Senate Intelligence Committee Democrats are set to conclude that Bush-era torture policies simply didn’t produce the results that supporters have claimed. As Mark Hosenball reports in an important scoop, the evidence simply doesn’t “substantiate claims by some Bush supporters that the harsh interrogations led to counter-terrorism coups.”
Remember, for such techniques, euphemized by supporters as “enhanced interrogation,” to be good policy several things have to be true, of which producing useful intelligence would only be one. They would also have to produce intelligence that could not be obtained from conventional means; that intelligence would have to outweigh the false leads that torture is known to produce; and the net value of that intelligence would have to outweigh the very real costs of establishing a reputation as a nation that employs torture. And that’s just the practical side; there’s also the legal jeopardy involved in violating international law (which has practical implications as well), and of course the questions about morality involved.
So it’s important not to be fooled into thinking that any evidence that torture produced useful intelligence would justify the policy.

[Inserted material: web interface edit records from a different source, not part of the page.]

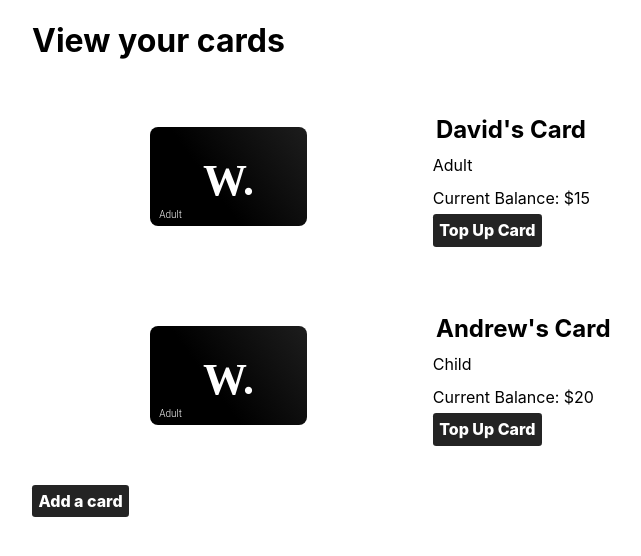
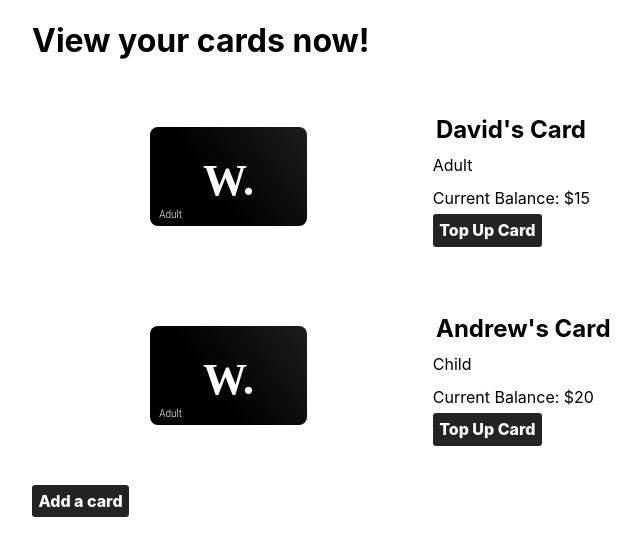
Before and after one commit to dsingo/asd-project, a React (Create React App) app in the folder frontend/: page / in a window 1280 px wide. Shown: the top 556 px of the page, without its empty margins (228-869 px from the left). Built offline with nearby package versions, Linux system fonts and the light colour scheme.

Commit message:
Made changes to buildspec and added now! to homepage

```diff
--- a/frontend/src/pages/Home.js
+++ b/frontend/src/pages/Home.js
@@ -12,7 +12,7 @@ export default () => {
 
   return (
     <CenteredViewport>
-      <h1>View your cards</h1>
+      <h1>View your cards now!</h1>
       {cards.map( (card, index) => (
         <CardListItem card={card} key={index} />
       ))}
```
Also changed, not shown: 1 other file (tests, documents, lock files or other folders).
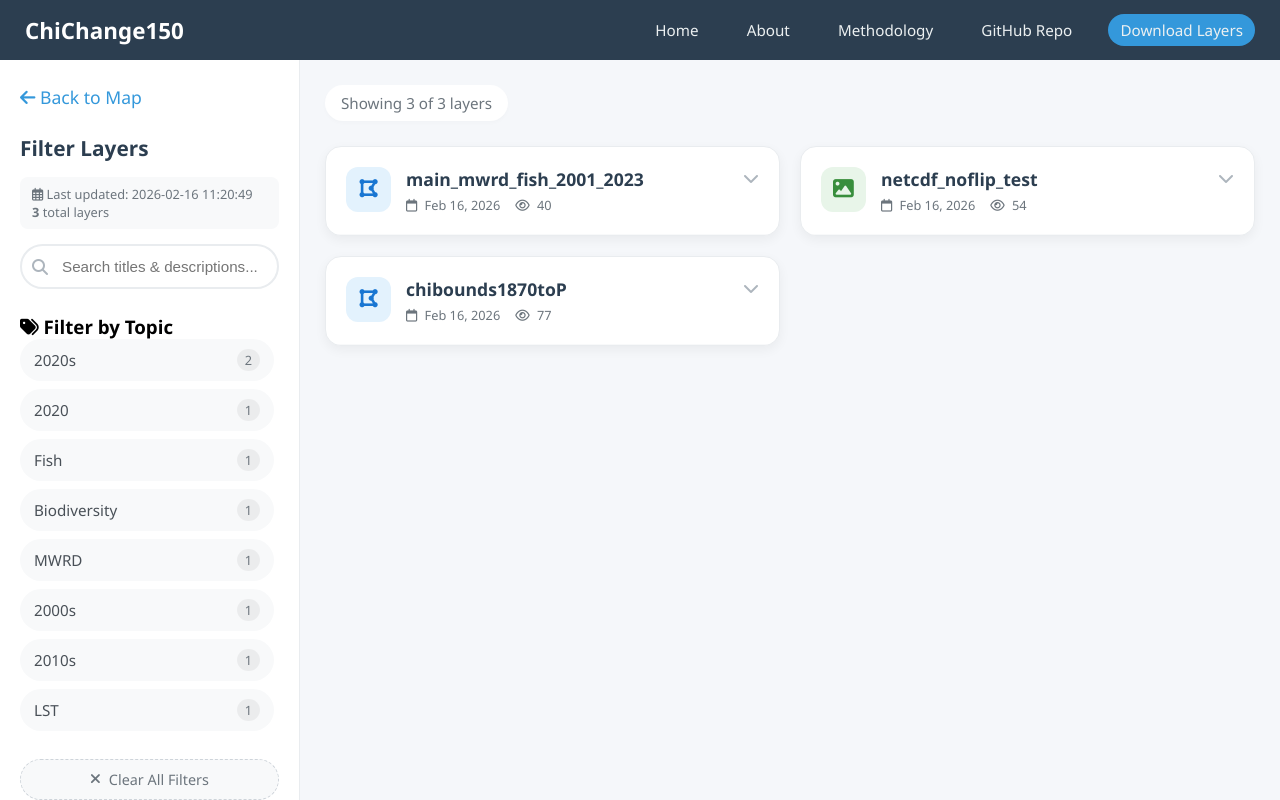
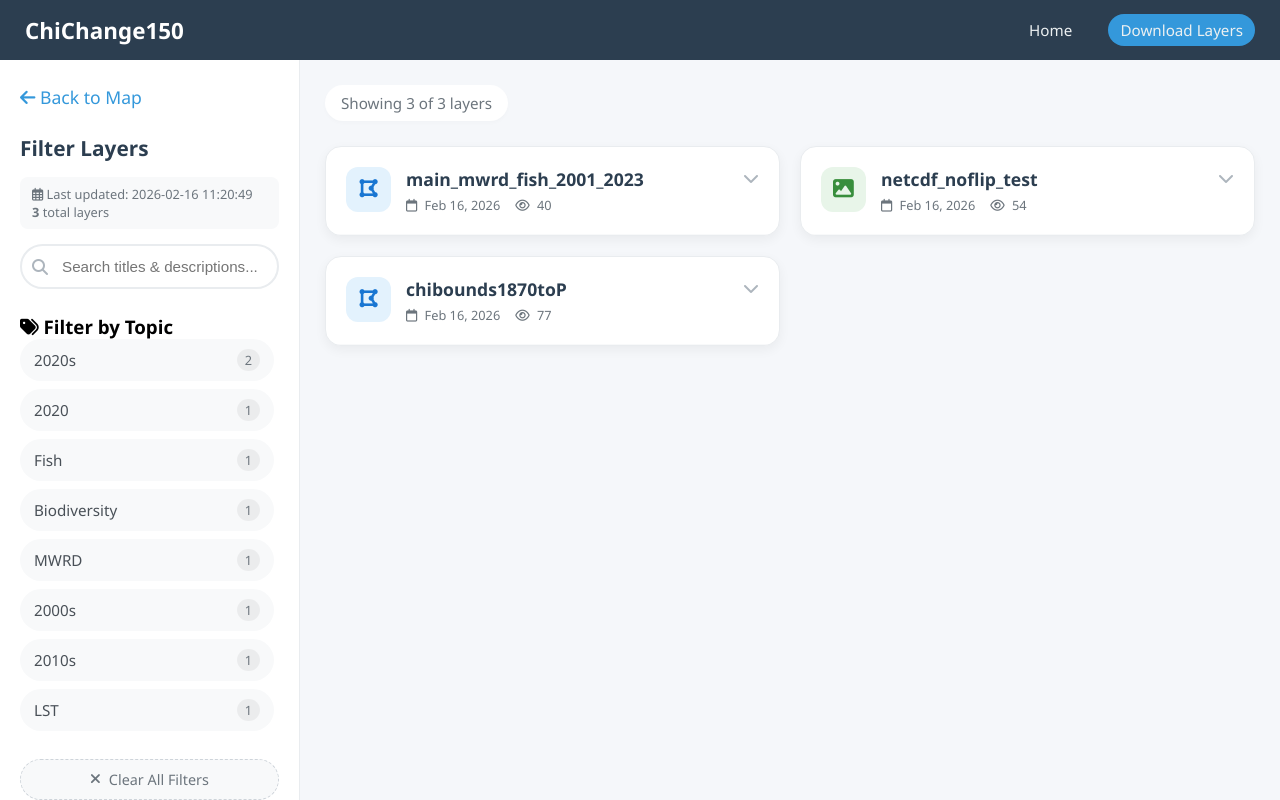
Before and after one commit to amcgallian/chichange150.github.io, a plain HTML site: page download.html in a window 1280 px wide. Drawn offline with Linux system fonts and the light colour scheme.

Commit message:
Hiding some tabs for now

```diff
--- a/download.html
+++ b/download.html
@@ -12,9 +12,9 @@
     <div class="title">ChiChange150</div>
     <nav>
       <a href="index.html">Home</a>
-      <a href="about.html">About</a>
-      <a href="methodology.html">Methodology</a>
-      <a href="https://github.com/amcgallian/chichange150.github.io" target="_blank">GitHub Repo</a>
+      <!-- <a href="about.html">About</a> -->
+      <!-- <a href="methodology.html">Methodology</a> -->
+      <!-- <a href="https://github.com/amcgallian/chichange150.github.io" target="_blank">GitHub Repo</a> -->
       <a href="download.html" class="active">Download Layers</a>
     </nav>
   </header>
```
Also changed, not shown: index.html (+3 -3 lines).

But apparently, as expert interrogators have long maintained, Diane Feinstein’s committee has found that it doesn’t even do that.

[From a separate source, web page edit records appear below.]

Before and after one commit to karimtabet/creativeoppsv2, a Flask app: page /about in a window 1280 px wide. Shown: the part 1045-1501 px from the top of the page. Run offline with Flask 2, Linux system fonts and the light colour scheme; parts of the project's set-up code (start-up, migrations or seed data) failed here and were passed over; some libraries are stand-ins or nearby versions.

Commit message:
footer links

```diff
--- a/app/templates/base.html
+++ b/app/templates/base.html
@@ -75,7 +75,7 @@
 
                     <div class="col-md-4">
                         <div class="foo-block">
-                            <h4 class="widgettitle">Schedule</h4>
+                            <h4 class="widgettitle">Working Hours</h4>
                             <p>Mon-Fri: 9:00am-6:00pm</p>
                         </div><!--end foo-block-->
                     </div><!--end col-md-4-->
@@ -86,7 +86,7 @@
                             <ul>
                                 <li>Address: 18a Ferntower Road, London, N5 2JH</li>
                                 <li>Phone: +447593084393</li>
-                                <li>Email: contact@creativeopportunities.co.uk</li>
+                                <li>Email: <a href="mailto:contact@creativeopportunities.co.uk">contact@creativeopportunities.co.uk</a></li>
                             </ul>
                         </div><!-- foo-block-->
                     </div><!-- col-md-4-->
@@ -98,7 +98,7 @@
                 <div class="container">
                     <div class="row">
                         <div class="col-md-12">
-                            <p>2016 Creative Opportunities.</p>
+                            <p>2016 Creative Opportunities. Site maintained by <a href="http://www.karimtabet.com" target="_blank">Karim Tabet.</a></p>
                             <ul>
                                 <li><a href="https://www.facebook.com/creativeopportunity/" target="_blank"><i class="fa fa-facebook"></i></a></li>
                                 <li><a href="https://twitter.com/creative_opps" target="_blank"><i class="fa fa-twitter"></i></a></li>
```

The real bad news here is that torture supporters are unlikely to accept the results. And as long as one political party supports torture, it’s likely to return. I’ve suggested that what’s really needed is a presidentially-appointed commission with full Republican buy-in that could set out the facts in as complete detail as possible (including, to be sure, any evidence that would support the Bush-era policies). Indeed, in my view getting to that point would be so important for torture opponents that it would be worth pre-emptive presidential pardons for everyone involved, along with generous comments from Barack Obama (whether sincere or not) accepting that whatever mistakes were made in the aftermath of the September 11 attacks were surely well-intentioned in the Bush Administration’s understandable efforts to protect the American people. Perhaps not; perhaps there’s some other path to barring a return to torture in future administrations. And this is certainly not something that Obama is going to act on in the months leading up to the November election. But unless something changes, I think it’s quite likely that torture will return in the future, no matter how much evidence mounts against it.